My colleague told me recently that the distinction is simple: lean is about cost and agile is about time. Sounds nice but it is not that simple. Yes, there are timeboxed iterations in Scrum but cost reduction and effectiveness are as important as in lean. Yes, we want to eliminate waste in lean, but continuous improvement via retrospective is built into Scrum as well. So what is the difference (if it exists)?
I think that the difference is in the way of thinking, not the rules themselves. While Agile follows a lot of similar practices, Lean emphasizes personal responsibility of every person to exhibit the new way of thinking. The 2-second lean video became famous. What can be less appealing than a trash can? It turns out that a trash can motivated and energized thousands of people around the globe. At a small plant, employees come to work every morning and spend 15 minutes brainstorming and coming up with improvement ideas in any area of their choice. A redesigned trash can cover saves employees hundreds of hours monthly, and it was such a simple fix outside of the person's area of responsibility.
What does it mean to you? No matter what you do, employ lean thinking and ask yourself the questions: why are we doing what we are doing? what is the value? can we realize value elsewhere? how we can improve? where is the bottleneck(s)? how we can pivot and continuously improve?

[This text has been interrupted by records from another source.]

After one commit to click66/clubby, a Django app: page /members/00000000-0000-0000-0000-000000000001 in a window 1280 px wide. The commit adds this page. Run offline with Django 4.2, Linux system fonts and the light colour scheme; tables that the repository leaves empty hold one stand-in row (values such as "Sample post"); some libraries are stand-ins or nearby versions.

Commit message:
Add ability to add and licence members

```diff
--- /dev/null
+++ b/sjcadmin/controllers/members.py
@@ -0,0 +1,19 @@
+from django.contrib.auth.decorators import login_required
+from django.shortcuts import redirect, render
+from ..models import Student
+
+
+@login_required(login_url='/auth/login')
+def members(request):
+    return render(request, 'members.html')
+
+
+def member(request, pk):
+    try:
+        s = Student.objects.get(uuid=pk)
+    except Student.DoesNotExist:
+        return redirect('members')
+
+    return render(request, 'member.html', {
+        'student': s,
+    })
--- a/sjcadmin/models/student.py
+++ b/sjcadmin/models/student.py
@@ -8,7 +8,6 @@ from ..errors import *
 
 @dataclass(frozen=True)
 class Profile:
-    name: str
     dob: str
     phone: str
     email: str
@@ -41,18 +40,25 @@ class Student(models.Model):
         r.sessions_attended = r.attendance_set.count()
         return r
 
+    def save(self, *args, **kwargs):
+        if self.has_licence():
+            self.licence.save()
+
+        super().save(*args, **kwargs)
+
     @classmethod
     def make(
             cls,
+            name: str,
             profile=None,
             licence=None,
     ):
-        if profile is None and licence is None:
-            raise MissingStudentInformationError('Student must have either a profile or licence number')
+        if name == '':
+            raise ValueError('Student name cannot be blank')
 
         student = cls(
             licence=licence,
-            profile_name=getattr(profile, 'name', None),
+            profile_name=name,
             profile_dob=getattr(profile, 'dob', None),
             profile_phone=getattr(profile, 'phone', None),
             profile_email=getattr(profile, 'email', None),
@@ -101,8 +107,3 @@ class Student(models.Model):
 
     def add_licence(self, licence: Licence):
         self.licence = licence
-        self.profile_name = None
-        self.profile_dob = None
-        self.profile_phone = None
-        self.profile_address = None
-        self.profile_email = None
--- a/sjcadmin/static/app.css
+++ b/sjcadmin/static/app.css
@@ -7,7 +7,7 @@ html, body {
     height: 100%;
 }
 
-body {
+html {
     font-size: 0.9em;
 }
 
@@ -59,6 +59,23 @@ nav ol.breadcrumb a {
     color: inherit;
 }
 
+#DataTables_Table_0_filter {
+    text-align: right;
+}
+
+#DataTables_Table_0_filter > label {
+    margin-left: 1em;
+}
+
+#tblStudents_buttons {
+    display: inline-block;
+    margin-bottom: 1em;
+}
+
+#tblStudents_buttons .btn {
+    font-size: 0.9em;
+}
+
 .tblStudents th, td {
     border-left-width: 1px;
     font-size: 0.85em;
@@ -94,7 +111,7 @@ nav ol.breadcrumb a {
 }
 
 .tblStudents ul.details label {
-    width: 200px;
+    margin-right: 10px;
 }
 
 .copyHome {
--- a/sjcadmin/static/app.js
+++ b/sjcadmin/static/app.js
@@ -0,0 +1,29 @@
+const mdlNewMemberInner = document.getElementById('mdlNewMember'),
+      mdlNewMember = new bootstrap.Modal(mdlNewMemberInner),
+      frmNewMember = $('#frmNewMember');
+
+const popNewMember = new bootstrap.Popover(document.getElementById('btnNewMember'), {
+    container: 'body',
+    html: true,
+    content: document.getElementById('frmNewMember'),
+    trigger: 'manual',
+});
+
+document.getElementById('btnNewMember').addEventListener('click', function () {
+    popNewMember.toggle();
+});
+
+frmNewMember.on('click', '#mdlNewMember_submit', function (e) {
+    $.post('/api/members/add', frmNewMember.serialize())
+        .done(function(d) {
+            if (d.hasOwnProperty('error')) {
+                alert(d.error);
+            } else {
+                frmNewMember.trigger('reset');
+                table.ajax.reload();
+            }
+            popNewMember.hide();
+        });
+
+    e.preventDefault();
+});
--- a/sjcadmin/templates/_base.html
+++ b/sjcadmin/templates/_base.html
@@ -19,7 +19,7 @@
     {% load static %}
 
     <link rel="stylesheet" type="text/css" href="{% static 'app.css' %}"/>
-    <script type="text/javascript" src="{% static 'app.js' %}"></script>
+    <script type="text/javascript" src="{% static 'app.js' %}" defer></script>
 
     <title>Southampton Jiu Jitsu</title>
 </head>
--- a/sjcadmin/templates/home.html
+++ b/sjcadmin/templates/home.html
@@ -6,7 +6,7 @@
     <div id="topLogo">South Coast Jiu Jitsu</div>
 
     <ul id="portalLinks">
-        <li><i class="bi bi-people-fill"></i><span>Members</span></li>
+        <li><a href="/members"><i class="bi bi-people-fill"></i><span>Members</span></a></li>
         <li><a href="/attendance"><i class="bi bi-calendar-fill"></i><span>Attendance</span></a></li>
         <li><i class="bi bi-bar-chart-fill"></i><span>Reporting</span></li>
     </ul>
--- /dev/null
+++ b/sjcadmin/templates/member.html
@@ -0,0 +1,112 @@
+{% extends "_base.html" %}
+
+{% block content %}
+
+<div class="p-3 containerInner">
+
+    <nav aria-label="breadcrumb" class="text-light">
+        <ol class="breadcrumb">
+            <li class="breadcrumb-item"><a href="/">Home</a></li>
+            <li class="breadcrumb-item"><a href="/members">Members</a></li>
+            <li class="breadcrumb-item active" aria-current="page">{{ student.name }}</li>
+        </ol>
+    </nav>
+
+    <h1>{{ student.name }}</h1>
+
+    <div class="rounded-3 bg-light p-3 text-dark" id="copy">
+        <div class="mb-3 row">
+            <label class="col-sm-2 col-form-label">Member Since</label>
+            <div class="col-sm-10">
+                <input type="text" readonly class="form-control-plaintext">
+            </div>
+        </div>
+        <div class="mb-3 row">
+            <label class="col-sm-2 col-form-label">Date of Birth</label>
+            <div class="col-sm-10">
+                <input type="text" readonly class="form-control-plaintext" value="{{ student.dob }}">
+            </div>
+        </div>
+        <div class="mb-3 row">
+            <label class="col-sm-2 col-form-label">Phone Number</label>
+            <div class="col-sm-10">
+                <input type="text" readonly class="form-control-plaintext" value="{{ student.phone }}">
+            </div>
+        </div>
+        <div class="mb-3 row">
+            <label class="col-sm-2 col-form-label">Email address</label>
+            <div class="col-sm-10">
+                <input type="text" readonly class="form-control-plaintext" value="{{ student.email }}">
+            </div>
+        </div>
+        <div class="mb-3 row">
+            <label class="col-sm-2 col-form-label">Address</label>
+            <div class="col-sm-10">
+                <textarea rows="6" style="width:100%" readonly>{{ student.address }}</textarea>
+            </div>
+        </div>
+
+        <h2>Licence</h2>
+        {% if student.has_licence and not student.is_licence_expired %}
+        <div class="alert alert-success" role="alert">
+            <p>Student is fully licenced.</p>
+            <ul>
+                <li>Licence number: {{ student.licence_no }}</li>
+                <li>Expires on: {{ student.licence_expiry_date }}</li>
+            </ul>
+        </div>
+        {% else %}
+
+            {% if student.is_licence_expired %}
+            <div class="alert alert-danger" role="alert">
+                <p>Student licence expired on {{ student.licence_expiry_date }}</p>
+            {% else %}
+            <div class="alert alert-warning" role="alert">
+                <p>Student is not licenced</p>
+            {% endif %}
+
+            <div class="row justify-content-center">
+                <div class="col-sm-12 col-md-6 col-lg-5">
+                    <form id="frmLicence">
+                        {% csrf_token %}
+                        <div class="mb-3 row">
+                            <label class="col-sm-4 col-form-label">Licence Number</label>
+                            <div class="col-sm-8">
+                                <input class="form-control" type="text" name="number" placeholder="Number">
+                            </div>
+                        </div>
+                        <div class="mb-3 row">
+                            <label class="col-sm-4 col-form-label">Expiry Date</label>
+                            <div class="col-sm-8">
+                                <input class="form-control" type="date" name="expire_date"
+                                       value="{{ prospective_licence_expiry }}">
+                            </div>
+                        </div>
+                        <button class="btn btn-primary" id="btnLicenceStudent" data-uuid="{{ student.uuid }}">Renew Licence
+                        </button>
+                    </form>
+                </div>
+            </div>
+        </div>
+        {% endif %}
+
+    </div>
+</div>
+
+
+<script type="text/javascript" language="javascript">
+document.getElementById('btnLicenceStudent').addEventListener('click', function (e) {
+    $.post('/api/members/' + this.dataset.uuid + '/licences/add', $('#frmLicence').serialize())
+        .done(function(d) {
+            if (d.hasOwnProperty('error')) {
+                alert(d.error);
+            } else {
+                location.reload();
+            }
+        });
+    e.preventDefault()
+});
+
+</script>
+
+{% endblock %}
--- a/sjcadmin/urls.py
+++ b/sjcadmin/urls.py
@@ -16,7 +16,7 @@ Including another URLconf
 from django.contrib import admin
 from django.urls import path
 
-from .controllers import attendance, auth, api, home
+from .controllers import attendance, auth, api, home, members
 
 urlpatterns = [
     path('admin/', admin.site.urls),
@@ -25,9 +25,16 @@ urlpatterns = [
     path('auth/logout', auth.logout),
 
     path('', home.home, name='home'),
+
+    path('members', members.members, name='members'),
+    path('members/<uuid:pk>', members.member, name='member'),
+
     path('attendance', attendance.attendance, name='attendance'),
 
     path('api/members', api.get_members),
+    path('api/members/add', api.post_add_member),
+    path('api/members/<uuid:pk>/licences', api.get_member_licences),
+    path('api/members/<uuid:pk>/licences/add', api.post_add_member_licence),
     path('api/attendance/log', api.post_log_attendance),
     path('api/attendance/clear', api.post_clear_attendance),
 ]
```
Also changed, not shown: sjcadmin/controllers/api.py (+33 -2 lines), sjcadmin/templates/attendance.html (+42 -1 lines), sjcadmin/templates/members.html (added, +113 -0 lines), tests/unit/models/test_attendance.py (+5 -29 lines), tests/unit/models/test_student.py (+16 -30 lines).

I conducted Lean-Agile Training for internal participants recently. I showed them the "2-second lean" video, and as they moved through the presentation, I was looking at their faces. They all seemed to like the concept but were bored towards the end. When the short movie ended, I asked a question: "Who thought about your own improvement?" and the best answer I got was: "Since you did not instruct us to read past Chapter 5 and did not give us instruction to think of own ideas, we were sitting here doing nothing and waiting for others to finish." This is the scenario where lean thinking, which promotes ownership and initiativeness, does not apply.
Another interesting example: next, I asked a 15-people training team to come up with lean improvements after watching this video. Since there was a garbage bin improvement in the video, everyone came up with facilities-related improvement ideas (bathrooms, light bulbs, elevator buttons) but the interesting part was that this was a software development team. While clearly seeing inefficiencies in the facilities area, they did not prioritize any items in their immediate sphere of ownership. While they could clearly see inefficiencies in other areas, they were not able to see them in their own domain or prioritize them high enough to resolve. When I raised this topic and the team suggested several inefficiencies to resolve in IT area (e.g. PPM form has too many fields, deployment process is necessarily complex), they did not assume ownership over those and rather, suggested that an Agile Coach (!) takes this ownership. Lean thinking is not easy, neither gets acquired fast.
What does it mean to you? If you want to succeed in a modern fast paced world, become a lean thinker. See inefficiencies, identify them, quantify, suggest solutions, and own implementation. These are qualities of a true leader. Neither identifying issues nor owning resolution is easy, but it will give you visibility and the respect you deserve. As I mentioned in a previous post, every constraint is your best opportunity.